Unlike earlier, when the use of chemical fertilizers and pesticides was seen as indispensable to boosting productivity and remaining competitive, thousands of farming households see organic farming offering sustainable livelihood and a way out of poverty.
The change in attitude has resulted from projects supported by New Zealand’s Aid Programme, Korean International Cooperation Agency (KOICA) and World Vision Việt Nam.
The project has taught more than 1,500 farmers in the province learned to farm without using any chemical products, including pesticides, herbicides, chemical fertilisers and preservatives.
The projects, funded with a budget of more than US$ 3 million, the projects targeted neediest farmers, offering them easily applicable know-how as well as markets to buy their produce.
They demonstrate that organic farming is a way to protect soil fertility, safeguard water resources and ensure food security.
In Triệu Phong District, for instance, farmers have been instructed to make chemical-free pesticides with garlic, chilli, onions and other products that are easily available.
“Following this natural farming method, I compost organic fertiliser using agricultural waste and livestock manure. I use ginger, chilli and garlic to prevent pests and treat plant diseases. Although this involves more work, it is not harmful to my health,” said Nguyễn Thị Lan, a farmer in Triệu Phong.
According to the provincial Department of Agriculture and Rural Development, the new farming method has brought farmers profits twice as high as normal, because expenses on fertilizers and pesticides have been reduced while productivity remains the same or even improves.
It has also helped improve soil quality, and mitigated unemployment in the project areas, the department says.
Since shifting to organic farming, farmers no longer have to invest in machines. Since everything in organic rice farming is done by hand, more and more unemployed members in farming households can lend a hand.
In Hải Lăng District, farmers learnt to engage in organic poultry farming.

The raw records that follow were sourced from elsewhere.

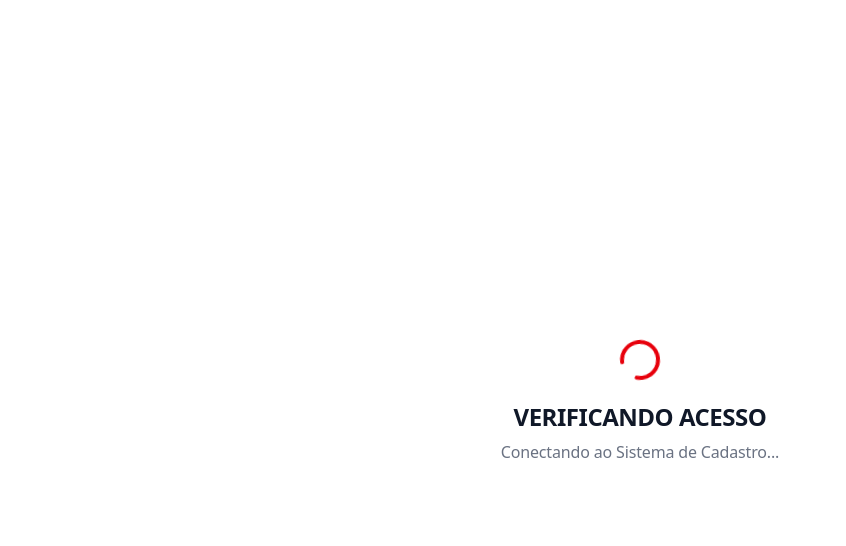
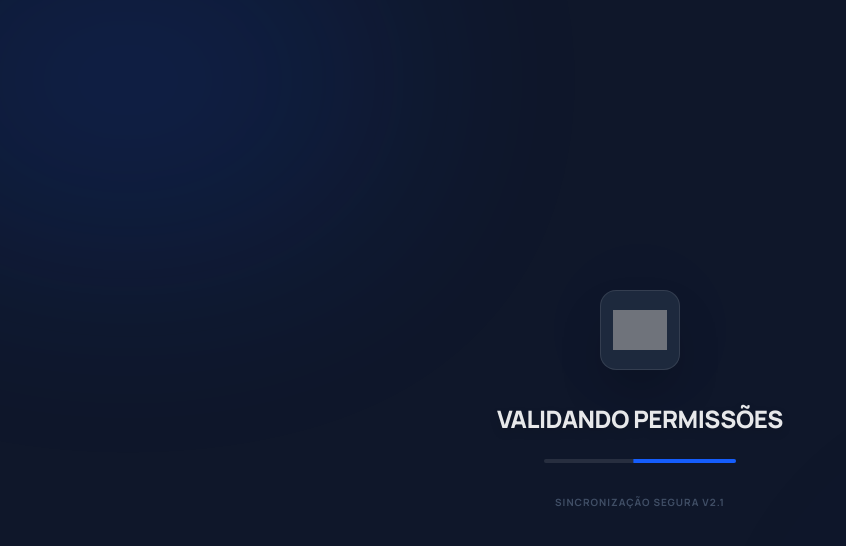
Before and after one commit to gsPatrick/cadastro-api, a Next.js app in the folder apps/web/: page /liberar in a window 1280 px wide. Shown: the top 546 px of the page, without its empty margins (0-846 px from the left). Built offline with nearby package versions, Linux system fonts and the light colour scheme; grey boxes are pictures that could not be loaded.

Commit message:
UI: Professional loading screen and AuthGuard improvements

```diff
--- a/apps/web/app/components/AuthGuard.tsx
+++ b/apps/web/app/components/AuthGuard.tsx
@@ -12,32 +12,58 @@ export function AuthGuard({ children }: { children: React.ReactNode }) {
     const [isLoading, setIsLoading] = useState(true);
 
     useEffect(() => {
-        // 1. Check if we are in a public route (like the callback /liberar)
+        const checkAuth = async () => {
+            // 1. Check if we are in a public route
             if (pathname.startsWith("/liberar")) {
                 setIsAuthorized(true);
                 setIsLoading(false);
                 return;
             }
 
-        // 2. Check for session cookie
-        const hasSession = document.cookie.split("; ").some((row) => row.startsWith("satellite_session="));
-
-        if (!hasSession) {
+            try {
+                // 2. Check session via backend (supports HttpOnly cookies)
+                const res = await fetch("/api/auth/me");
+                if (res.ok) {
+                    setIsAuthorized(true);
+                } else {
+                    throw new Error("Unauthorized");
+                }
+            } catch (err) {
                 // 3. Redirect to Hub if missing
                 const returnUrl = window.location.href;
                 window.location.href = `${HUB_URL}/auth/verify-session-browser?system_id=${SYSTEM_ID}&redirect_url=${encodeURIComponent(returnUrl)}`;
-        } else {
-            setIsAuthorized(true);
+            } finally {
                 setIsLoading(false);
             }
+        };
+
+        checkAuth();
     }, [pathname]);
 
     if (isLoading) {
         return (
-            <div className="flex h-screen w-full items-center justify-center bg-slate-50">
-                <div className="flex flex-col items-center gap-4">
-                    <div className="h-8 w-8 animate-spin rounded-full border-4 border-slate-200 border-t-[#E30613]" />
-                    <p className="text-sm font-medium text-slate-500">Verificando credenciais...</p>
+            <div className="fixed inset-0 z-[9999] flex items-center justify-center bg-[#0f172a] text-white overflow-hidden font-sans">
+                {/* Background Animated Elements */}
+                <div className="absolute inset-0 opacity-20 pointer-events-none">
+                    <div className="absolute top-[-10%] left-[-10%] w-[40%] h-[40%] bg-blue-600 rounded-full blur-[120px] animate-pulse" />
+                    <div className="absolute bottom-[-10%] right-[-10%] w-[40%] h-[40%] bg-blue-900 rounded-full blur-[120px] animate-pulse" style={{ animationDelay: '1s' }} />
+                </div>
+
+                <div className="relative flex flex-col items-center">
+                    {/* Core Icon with Pulse */}
+                    <div className="relative mb-8 text-center">
+                        <div className="absolute inset-0 bg-blue-500 rounded-full blur-2xl opacity-20 animate-ping" />
+                        <div className="relative h-20 w-20 bg-slate-800 rounded-2xl flex items-center justify-center border border-white/10 shadow-2xl mx-auto">
+                            <div className="h-10 w-10 border-2 border-white/10 border-t-blue-500 rounded-full animate-spin" />
+                        </div>
+                    </div>
+
+                    <h2 className="text-xl font-black uppercase tracking-[0.2em] text-white/90 drop-shadow-lg text-center">
+                        Verificando Segurança
+                    </h2>
+                    <p className="text-[10px] uppercase font-bold tracking-widest text-slate-500 mt-8 opacity-60">
+                        Secure Handshake v2.1
+                    </p>
                 </div>
             </div>
         );
--- a/apps/web/app/liberar/page.tsx
+++ b/apps/web/app/liberar/page.tsx
@@ -38,14 +38,45 @@ function LiberarContent() {
     }, [token, nextPath, router]);
 
     return (
-        <div className="fixed inset-0 flex flex-col items-center justify-center bg-white z-50">
-            <Loader2 className="h-12 w-12 text-red-600 animate-spin mb-4" />
-            <h2 className="text-xl font-bold text-gray-900 uppercase tracking-widest font-display">
-                Verificando Acesso
-            </h2>
-            <p className="text-sm text-gray-500 mt-2">
-                Conectando ao Sistema de Cadastro...
-            </p>
+        <div className="fixed inset-0 z-[9999] flex items-center justify-center bg-[#0f172a] text-white overflow-hidden font-sans">
+            {/* Background Animated Elements */}
+            <div className="absolute inset-0 opacity-20 pointer-events-none">
+                <div className="absolute top-[-10%] left-[-10%] w-[40%] h-[40%] bg-blue-600 rounded-full blur-[120px] animate-pulse" />
+                <div className="absolute bottom-[-10%] right-[-10%] w-[40%] h-[40%] bg-blue-900 rounded-full blur-[120px] animate-pulse" style={{ animationDelay: '1s' }} />
+            </div>
+
+            <div className="relative flex flex-col items-center">
+                {/* Core Icon with Pulse */}
+                <div className="relative mb-8 text-center">
+                    <div className="absolute inset-0 bg-blue-500 rounded-full blur-2xl opacity-20 animate-ping" />
+                    <div className="relative h-20 w-20 bg-slate-800 rounded-2xl flex items-center justify-center border border-white/10 shadow-2xl mx-auto">
+                        <img src="/sbacem.png" alt="Logo" className="h-10 w-auto opacity-80 animate-pulse" />
+                    </div>
+                </div>
+
+                {/* Text */}
+                <h2 className="text-xl font-black uppercase tracking-[0.2em] text-white/90 drop-shadow-lg text-center">
+                    Validando Permissões
+                </h2>
+
+                {/* Progress bar simulation */}
+                <div className="w-48 h-1 bg-white/10 rounded-full mt-6 overflow-hidden">
+                    <div className="h-full bg-blue-600 animate-[progress_2s_ease-in-out_infinite]" />
+                </div>
+
+                <p className="text-[10px] uppercase font-bold tracking-widest text-slate-500 mt-8 opacity-60">
+                    Sincronização Segura v2.1
+                </p>
+            </div>
+
+            <style dangerouslySetInnerHTML={{
+                __html: `
+                @keyframes progress {
+                    0% { transform: translateX(-100%); }
+                    50% { transform: translateX(0); }
+                    100% { transform: translateX(100%); }
+                }
+            `}} />
         </div>
     );
 }
@@ -53,9 +84,8 @@ function LiberarContent() {
 export default function LiberarScreen() {
     return (
         <Suspense fallback={
-            <div className="fixed inset-0 flex flex-col items-center justify-center bg-white z-50">
-                <Loader2 className="h-12 w-12 text-red-600 animate-spin mb-4" />
-                <p className="text-sm text-gray-500 mt-2 text-center">Iniciando handshake...</p>
+            <div className="fixed inset-0 flex items-center justify-center bg-[#0f172a] z-50">
+                <div className="h-10 w-10 border-2 border-white/10 border-t-red-600 rounded-full animate-spin" />
             </div>
         }>
             <LiberarContent />
```
Lines whose indentation alone changed are shown as unchanged.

The initial aim of the project in this district is to produce high-quality chicken in order to provide nutritious meals to malnourished children below five years of age.
More than 200 households in the district’s four communes of Hải Quy, Hải Thiện, Hải Thành and Hải Dương have been supported with stock, knowledge and skills. Chicken are fed with natural food grown in the farm itself, like rice, corn, beans and fermented products to keep them healthy and resistant to diseases.

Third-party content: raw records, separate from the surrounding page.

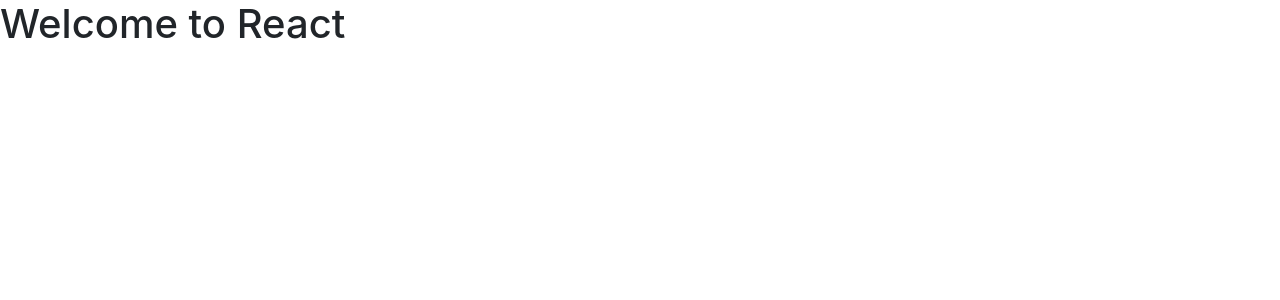
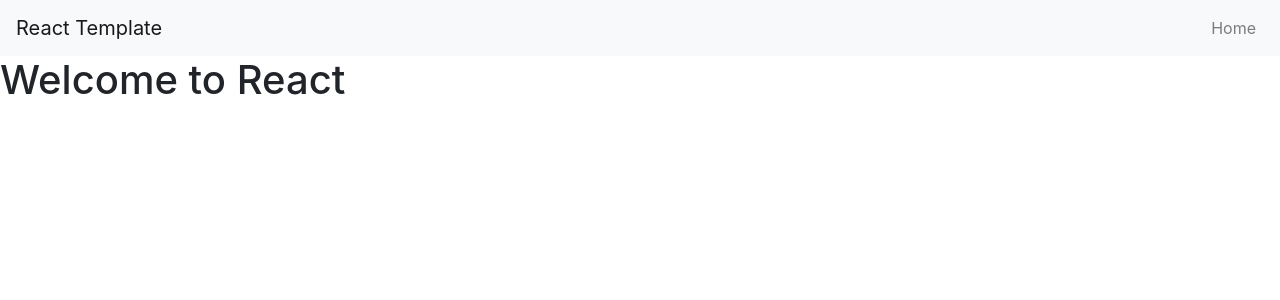
Before and after one commit to ishouvik/react-template, a React app: page / in a window 1280 px wide. Shown: the top 300 px of the page. Built offline with nearby package versions, Linux system fonts and the light colour scheme; the HTML template or start-up script is replaced by a standard one.

Commit message:
Add PrimaryNavigation to DefaultLayout

```diff
--- a/src/shared/layouts/default.js
+++ b/src/shared/layouts/default.js
@@ -1,12 +1,16 @@
 import React, { Component } from 'react';
 import '../assets/stylesheets/bootstrap.min.css'
+import PrimaryNavigation from './components/primaryNavigation';
 
 export default class DefaultLayout extends Component {
   render() {
     return(
-      <main>
-        {this.props.children}
-      </main>
+      <div className="app">
+        <PrimaryNavigation />
+        <main>
+          {this.props.children}
+        </main>
+      </div>
     );
   }
 }
```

Farmers taking part in the project do not use any antibiotics, industrial food or banned substances.
“We focus on disease prevention among chickens with vaccines, so the number of deaths decreased. Eggs are “clean” and nutritious when taken from healthy chickens,” said Đặng Bá Thanh, a farmer in Hải Lăng Commune.

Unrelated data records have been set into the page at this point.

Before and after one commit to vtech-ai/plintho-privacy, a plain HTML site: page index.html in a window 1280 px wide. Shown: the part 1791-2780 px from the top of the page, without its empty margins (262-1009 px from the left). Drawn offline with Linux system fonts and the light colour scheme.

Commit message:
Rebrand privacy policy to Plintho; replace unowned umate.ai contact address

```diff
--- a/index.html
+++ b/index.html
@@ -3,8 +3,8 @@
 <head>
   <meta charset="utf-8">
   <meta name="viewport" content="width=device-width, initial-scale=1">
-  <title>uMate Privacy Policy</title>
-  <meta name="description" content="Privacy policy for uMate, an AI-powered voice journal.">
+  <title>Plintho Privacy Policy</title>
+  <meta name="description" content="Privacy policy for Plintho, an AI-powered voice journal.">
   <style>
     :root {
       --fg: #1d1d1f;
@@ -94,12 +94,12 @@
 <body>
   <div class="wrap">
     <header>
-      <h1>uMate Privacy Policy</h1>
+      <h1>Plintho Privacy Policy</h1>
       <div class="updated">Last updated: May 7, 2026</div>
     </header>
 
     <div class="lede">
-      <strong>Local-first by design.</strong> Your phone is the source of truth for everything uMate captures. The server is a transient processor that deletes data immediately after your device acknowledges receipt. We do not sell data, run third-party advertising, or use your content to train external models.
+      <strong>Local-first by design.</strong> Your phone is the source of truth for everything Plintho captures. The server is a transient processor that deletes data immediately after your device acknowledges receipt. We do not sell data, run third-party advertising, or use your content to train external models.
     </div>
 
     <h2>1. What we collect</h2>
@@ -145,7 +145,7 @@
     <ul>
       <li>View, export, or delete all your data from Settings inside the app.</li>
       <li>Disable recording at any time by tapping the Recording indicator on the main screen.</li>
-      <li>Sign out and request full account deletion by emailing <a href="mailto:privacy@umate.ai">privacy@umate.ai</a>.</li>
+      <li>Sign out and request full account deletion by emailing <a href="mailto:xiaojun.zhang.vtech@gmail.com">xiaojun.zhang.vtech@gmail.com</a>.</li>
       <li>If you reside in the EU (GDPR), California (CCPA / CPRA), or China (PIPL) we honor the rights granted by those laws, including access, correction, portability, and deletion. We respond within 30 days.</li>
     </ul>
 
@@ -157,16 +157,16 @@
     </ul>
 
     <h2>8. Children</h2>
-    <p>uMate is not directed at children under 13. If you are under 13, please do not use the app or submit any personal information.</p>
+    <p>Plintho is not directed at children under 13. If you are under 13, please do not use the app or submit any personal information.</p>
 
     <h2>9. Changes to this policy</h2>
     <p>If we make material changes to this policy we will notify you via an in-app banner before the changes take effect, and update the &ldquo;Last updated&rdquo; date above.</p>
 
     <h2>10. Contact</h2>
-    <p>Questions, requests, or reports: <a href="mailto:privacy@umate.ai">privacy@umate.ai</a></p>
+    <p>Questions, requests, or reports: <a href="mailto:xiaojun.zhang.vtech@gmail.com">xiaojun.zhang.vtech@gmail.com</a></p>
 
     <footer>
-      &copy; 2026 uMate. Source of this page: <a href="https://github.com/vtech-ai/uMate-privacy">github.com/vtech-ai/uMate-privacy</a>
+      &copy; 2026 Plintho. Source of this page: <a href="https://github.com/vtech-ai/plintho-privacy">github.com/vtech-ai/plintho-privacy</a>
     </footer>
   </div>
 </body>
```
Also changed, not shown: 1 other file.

“Thanks to the project, we heard about organic farming methods for the first time. We can now sell chicken and eggs and earn money to buy food and clothes for children,” he said.
This project has not only boosted children’s health, it has also supported the livelihoods of local farmers.
Quality, not quantity
In Hướng Hóa District, the project has supported more than 1,200 poor households belonging to ethnic minority groups grow coffee beans, cassava and ginger through organic farming.
The district, which has a large area of bazan soil, grows coffee on 300ha and ginger on 100ha. However, locals did not know how to make their farms profitable. The project taught them new techniques and also sought partners to ensure buyers for the produce.
Tom Wilson, Head of the New Zealand Aid Programme, said: “Our partnership with World Vision is delivering real benefits to coffee, ginger and cassava farmers of Quảng Trị. By helping farmers with safe production techniques, and linking them to markets, we are seeing real increases in household income.
“The coffee farmers have shifted their focus from producing big volumes of coffee to producing the highest possible quality. They take pride in how good and clean their coffee is; they are starting to build a brand based on quality; and they work with reputable dealers and processors,” he said.
“Sustainable economic development is the key to poverty elimination and in turn, the well-being of children. We constantly seek co-operation with governments, institutions, and the corporate sector to realise this philosophy, replacing temporary traditional aid handouts with the provision of tools and market linkages for needy farmers to create lasting impacts,” said Trần Thu Huyền, National Director of World Vision Việt Nam.
Produce grown by Quảng Trị farmers were on display at the Việt Nam Regional Specialty fair at Vincom Mega Mall Royal City in Hà Nội from December 1-4.
Nguyễn Thị Linh, a customer at the Quảng Trị farmers’ booth, said: “Consumer demand for organic products have been on the rise as more and more information comes out about harmful effects of pesticide-laden or tainted food.
“As a customer, I totally trust in organic farm produce like this, especially produced by poor farmers. Buying their produce is a way to support them and support development of Vietnamese organic agriculture.” — VNS